#### EXTRACTED DATA
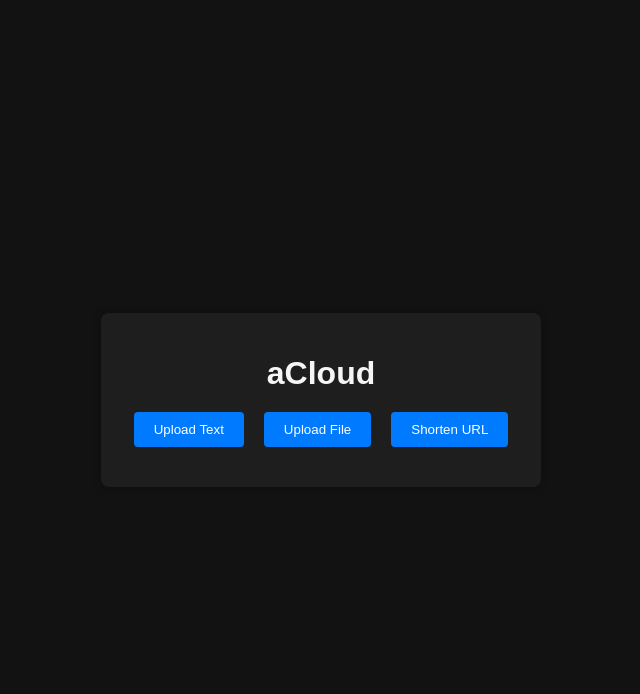
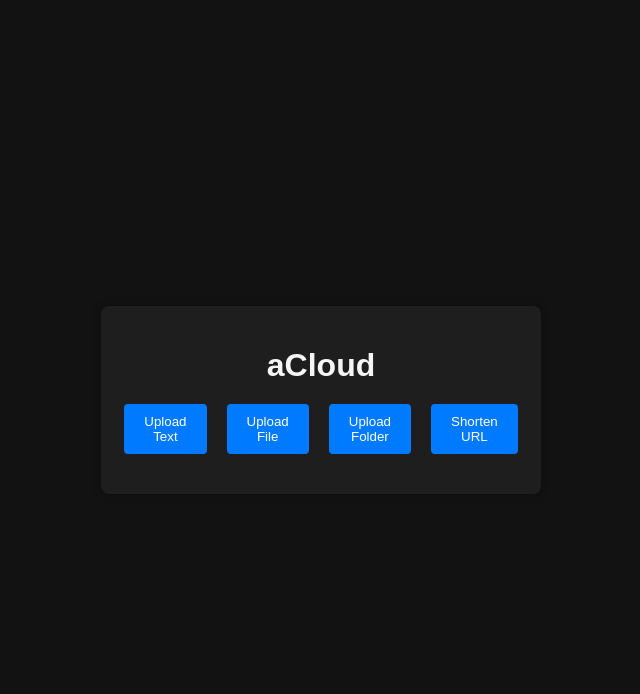
Before and after one commit to RJStudios/aCloud, a Flask app: page / in a window 1280 px wide. Shown: the top 694 px of the page, without its empty margins (319-959 px from the left). Run offline with Flask 3, Linux system fonts and the light colour scheme.

Commit message:
folder uploads - beta - can be unstable as fuck

```diff
--- a/app.py
+++ b/app.py
@@ -3,11 +3,11 @@ from werkzeug.utils import secure_filename
 import shortuuid
 import os
 from datetime import datetime
+import zipfile
 
 app = Flask(__name__)
 UPLOAD_FOLDER = './uploads'
 app.config['UPLOAD_FOLDER'] = UPLOAD_FOLDER
-
 
 if not os.path.exists(UPLOAD_FOLDER):
     os.makedirs(UPLOAD_FOLDER)
@@ -52,13 +52,8 @@ def upload_pastebin():
     created_at = datetime.now().strftime('%Y-%m-%d %H:%M:%S')
     data_store[vanity] = {'type': 'pastebin', 'content': content, 'created_at': created_at}
 
-
     html_content = render_template('content.html', content=content, created_at=created_at)
     html_file_path = os.path.join('templates', f'{vanity}.html')
-    with open(html_file_path, 'w') as f:
-        f.write(html_content)
-    html_content = render_template('raw.html', content=content)
-    html_file_path = os.path.join('templates', f'{vanity}raw.html')
     with open(html_file_path, 'w') as f:
         f.write(html_content)
 
@@ -78,7 +73,6 @@ def upload_file():
         file.save(filepath)
         data_store[vanity] = {'type': 'file', 'filename': filename}
 
-
         file_info = {
             'name': filename,
             'size': os.path.getsize(filepath),
@@ -92,12 +86,44 @@ def upload_file():
 
         return jsonify({'vanity': vanity})
 
+def save_file(file, folder_path):
+    filename = secure_filename(file.filename)
+    file_path = os.path.join(folder_path, filename)
+    file.save(file_path)
+
+def handle_uploaded_folder(files, base_path):
+    for file in files:
+        if file.filename.endswith('/'):
+            subfolder_path = os.path.join(base_path, secure_filename(file.filename))
+            os.makedirs(subfolder_path, exist_ok=True)
+            handle_uploaded_folder(request.files.getlist(file.filename), subfolder_path)
+        else:
+            save_file(file, base_path)
+
+@app.route('/upload/folder', methods=['POST'])
+def upload_folder():
+    if 'file' not in request.files:
+        return 'No files uploaded', 400
+
+    files = request.files.getlist('file')
+    if not files:
+        return 'No files selected', 400
+
+    vanity = shortuuid.uuid()[:6]
+    folder_path = os.path.join(app.config['UPLOAD_FOLDER'], vanity)
+    os.makedirs(folder_path)
+
+    handle_uploaded_folder(files, folder_path)
+
+    data_store[vanity] = {'type': 'folder', 'files': [file.filename for file in files]}
+
+    return jsonify({'vanity': vanity})
+
 @app.route('/shorten', methods=['POST'])
 def shorten_url():
     original_url = request.form['url']
     vanity = shortuuid.uuid()[:6]
     data_store[vanity] = {'type': 'url', 'url': original_url}
-
 
     html_content = f'<html><body><script>window.location.href="{original_url}";</script></body></html>'
     html_file_path = os.path.join('templates', f'{vanity}.html')
@@ -112,10 +138,8 @@ def redirect_vanity(vanity):
 
     if target:
         if target['type'] == 'pastebin':
-
             return render_template(f'{vanity}.html')
         elif target['type'] == 'file':
-
             file_path = os.path.join(app.config['UPLOAD_FOLDER'], f'{vanity}_{target["filename"]}')
             file_info = {
                 'name': target['filename'],
@@ -123,9 +147,11 @@ def redirect_vanity(vanity):
                 'modified_at': datetime.fromtimestamp(os.path.getmtime(file_path)).strftime('%Y-%m-%d %H:%M:%S'),
                 'url': url_for('download_file', vanity=vanity)
             }
-
             return render_template('file.html', **file_info)
-
+        elif target['type'] == 'folder':
+            return redirect(url_for('folder_content', vanity=vanity))
+        elif target['type'] == 'url':
+            return render_template('content.html', url=target['url'])
     return render_template('404.html'), 404
 
 @app.route('/<vanity>/raw', methods=['GET'])
@@ -134,11 +160,61 @@ def raw_vanity(vanity):
 
     if target:
         if target['type'] == 'pastebin':
-
             return render_template(f'{vanity}raw.html')
-
 
     return render_template('404.html'), 404
 
+@app.route('/folder/<vanity>', methods=['GET'])
+def folder_content(vanity):
+    target = data_store.get(vanity)
+    if target and target['type'] == 'folder':
+        folder_path = os.path.join(app.config['UPLOAD_FOLDER'], vanity)
+        files = []
+        for root, _, filenames in os.walk(folder_path):
+            for filename in filenames:
+                file_path = os.path.join(root, filename)
+                relative_path = os.path.relpath(file_path, folder_path)
+                file_url = url_for('download_folder_file', vanity=vanity, file_name=relative_path)
+                files.append({'name': relative_path, 'url': file_url})
+
+        # Pagination
+        per_page = 10
+        page = int(request.args.get('page', 1))
+        start = (page - 1) * per_page
+        end = start + per_page
+        total_files = len(files)
+        files = files[start:end]
+
+        prev_url = url_for('folder_content', vanity=vanity, page=page-1) if page > 1 else None
+        next_url = url_for('folder_content', vanity=vanity, page=page+1) if end < total_files else None
+
+        return render_template('folder.html', files=files, prev_url=prev_url, next_url=next_url)
+
+    return 'Not Found', 404
+
+@app.route('/folder/<vanity>/download', methods=['GET'])
+def download_folder_as_zip(vanity):
+    target = data_store.get(vanity)
+    if target and target['type'] == 'folder':
+        folder_path = os.path.join(app.config['UPLOAD_FOLDER'], vanity)
+        zip_path = os.path.join(app.config['UPLOAD_FOLDER'], f'{vanity}.zip')
+
+        with zipfile.ZipFile(zip_path, 'w', zipfile.ZIP_DEFLATED) as zipf:
+            for root, _, files in os.walk(folder_path):
+                for file in files:
+                    file_path = os.path.join(root, file)
+                    zipf.write(file_path, os.path.relpath(file_path, folder_path))
+
+        return send_from_directory(app.config['UPLOAD_FOLDER'], f'{vanity}.zip', as_attachment=True)
+    return 'Not Found', 404
+
+@app.route('/folder/<vanity>/<file_name>', methods=['GET'])
+def download_folder_file(vanity, file_name):
+    folder_path = os.path.join(app.config['UPLOAD_FOLDER'], vanity)
+    file_path = os.path.join(folder_path, file_name)
+    if os.path.isfile(file_path):
+        return send_from_directory(folder_path, file_name, as_attachment=True)
+    return 'Not Found', 404
+
 if __name__ == '__main__':
-    app.run(debug=True,port=7123)
+    app.run(debug=True, port=7123)
--- a/templates/index.html
+++ b/templates/index.html
@@ -75,7 +75,6 @@
             color: #f5f5f5;
         }
 
-
         .footer {
             background-color: #2c2f33;
             color: #99aab5;
@@ -102,7 +101,6 @@
             padding: 0 15px;
         }
 
-
     </style>
 </head>
 <body>
@@ -111,6 +109,7 @@
         <div class="upload-options">
             <button id="textUploadBtn" onclick="showForm('text')">Upload Text</button>
             <button id="fileUploadBtn" onclick="showForm('file')">Upload File</button>
+            <button id="folderUploadBtn" onclick="showForm('folder')">Upload Folder</button>
             <button id="urlShortenerBtn" onclick="showForm('url')">Shorten URL</button>
         </div>
         <div id="uploadFormContainer">
@@ -130,6 +129,14 @@
                 </form>
                 <div id="fileResult" class="result"></div>
             </div>
+            <div id="folderForm" class="upload-form">
+                <h2>Upload Folder</h2>
+                <form enctype="multipart/form-data">
+                    <input type="file" name="file" webkitdirectory directory />
+                    <button type="button" onclick="uploadFolder()">Upload Folder</button>
+                </form>
+                <div id="folderResult" class="result"></div>
+            </div>
             <div id="urlForm" class="upload-form">
                 <h2>Shorten URL</h2>
                 <form>
@@ -140,67 +147,76 @@
             </div>
         </div>
     </div>
-
     <script>
         function showForm(type) {
-            document.getElementById('textForm').classList.remove('active');
-            document.getElementById('fileForm').classList.remove('active');
-            document.getElementById('urlForm').classList.remove('active');
-            document.getElementById('textUploadBtn').classList.remove('active');
-            document.getElementById('fileUploadBtn').classList.remove('active');
-            document.getElementById('urlShortenerBtn').classList.remove('active');
-
-            if (type === 'text') {
-                document.getElementById('textForm').classList.add('active');
-                document.getElementById('textUploadBtn').classList.add('active');
-            } else if (type === 'file') {
-                document.getElementById('fileForm').classList.add('active');
-                document.getElementById('fileUploadBtn').classList.add('active');
-            } else if (type === 'url') {
-                document.getElementById('urlForm').classList.add('active');
-                document.getElementById('urlShortenerBtn').classList.add('active');
-            }
+            document.querySelectorAll('.upload-form').forEach(form => {
+                form.classList.remove('active');
+            });
+            document.getElementById(type + 'Form').classList.add('active');
         }
 
         function uploadText() {
-            const form = document.querySelector('#textForm form');
-            const formData = new FormData(form);
-
+            const content = document.querySelector('#textForm textarea').value;
             fetch('/upload/pastebin', {
                 method: 'POST',
-                body: formData
+                headers: {
+                    'Content-Type': 'application/x-www-form-urlencoded',
+                },
+                body: new URLSearchParams({ content }),
             })
             .then(response => response.json())
             .then(data => {
-                document.getElementById('textResult').innerHTML = `Text uploaded! <a href="/${data.vanity}">View Link</a>`;
+                document.getElementById('textResult').innerHTML = `Text uploaded. Access it <a href="/${data.vanity}">here</a>.`;
             });
         }
 
         function uploadFile() {
-            const form = document.querySelector('#fileForm form');
-            const formData = new FormData(form);
-
+            const formData = new FormData();
+            formData.append('file', document.querySelector('#fileForm input[type="file"]').files[0]);
             fetch('/upload/file', {
                 method: 'POST',
-                body: formData
+                body: formData,
             })
             .then(response => response.json())
             .then(data => {
-                document.getElementById('fileResult').innerHTML = `File uploaded! <a href="/${data.vanity}">Download Link</a>`;
+                document.getElementById('fileResult').innerHTML = `File uploaded. Download it <a href="/download/${data.vanity}">here</a>.`;
+            });
+        }
+
+        function uploadFolder() {
+            const files = document.querySelector('#folderForm input[type="file"]').files;
+            if (files.length === 0) {
+                alert('Please select a folder.');
+                return;
+            }
+
+            const formData = new FormData();
+            for (const file of files) {
+                formData.append('file', file);
+            }
+
+            fetch('/upload/folder', {
+                method: 'POST',
+                body: formData,
+            })
+            .then(response => response.json())
+            .then(data => {
+                document.getElementById('folderResult').innerHTML = `Folder uploaded. View its contents <a href="/${data.vanity}">here</a>.`;
             });
         }
 
         function shortenUrl() {
-            const form = document.querySelector('#urlForm form');
-            const formData = new FormData(form);
-
+            const url = document.querySelector('#urlForm input[name="url"]').value;
             fetch('/shorten', {
                 method: 'POST',
-                body: formData
+                headers: {
+                    'Content-Type': 'application/x-www-form-urlencoded',
+                },
+                body: new URLSearchParams({ url }),
             })
             .then(response => response.json())
             .then(data => {
-                document.getElementById('urlResult').innerHTML = `URL shortened! <a href="/${data.vanity}">View Link</a>`;
+                document.getElementById('urlResult').innerHTML = `URL shortened. Access it <a href="/${data.vanity}">here</a>.`;
             });
         }
     </script>
```
Also changed, not shown: templates/folder.html (added, +57 -0 lines). Lines whose indentation alone changed are shown as unchanged.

#### YOUR GOAL
In the entries above, how many lines hold the word "const"? Answer with the number only.

#### REPLY
12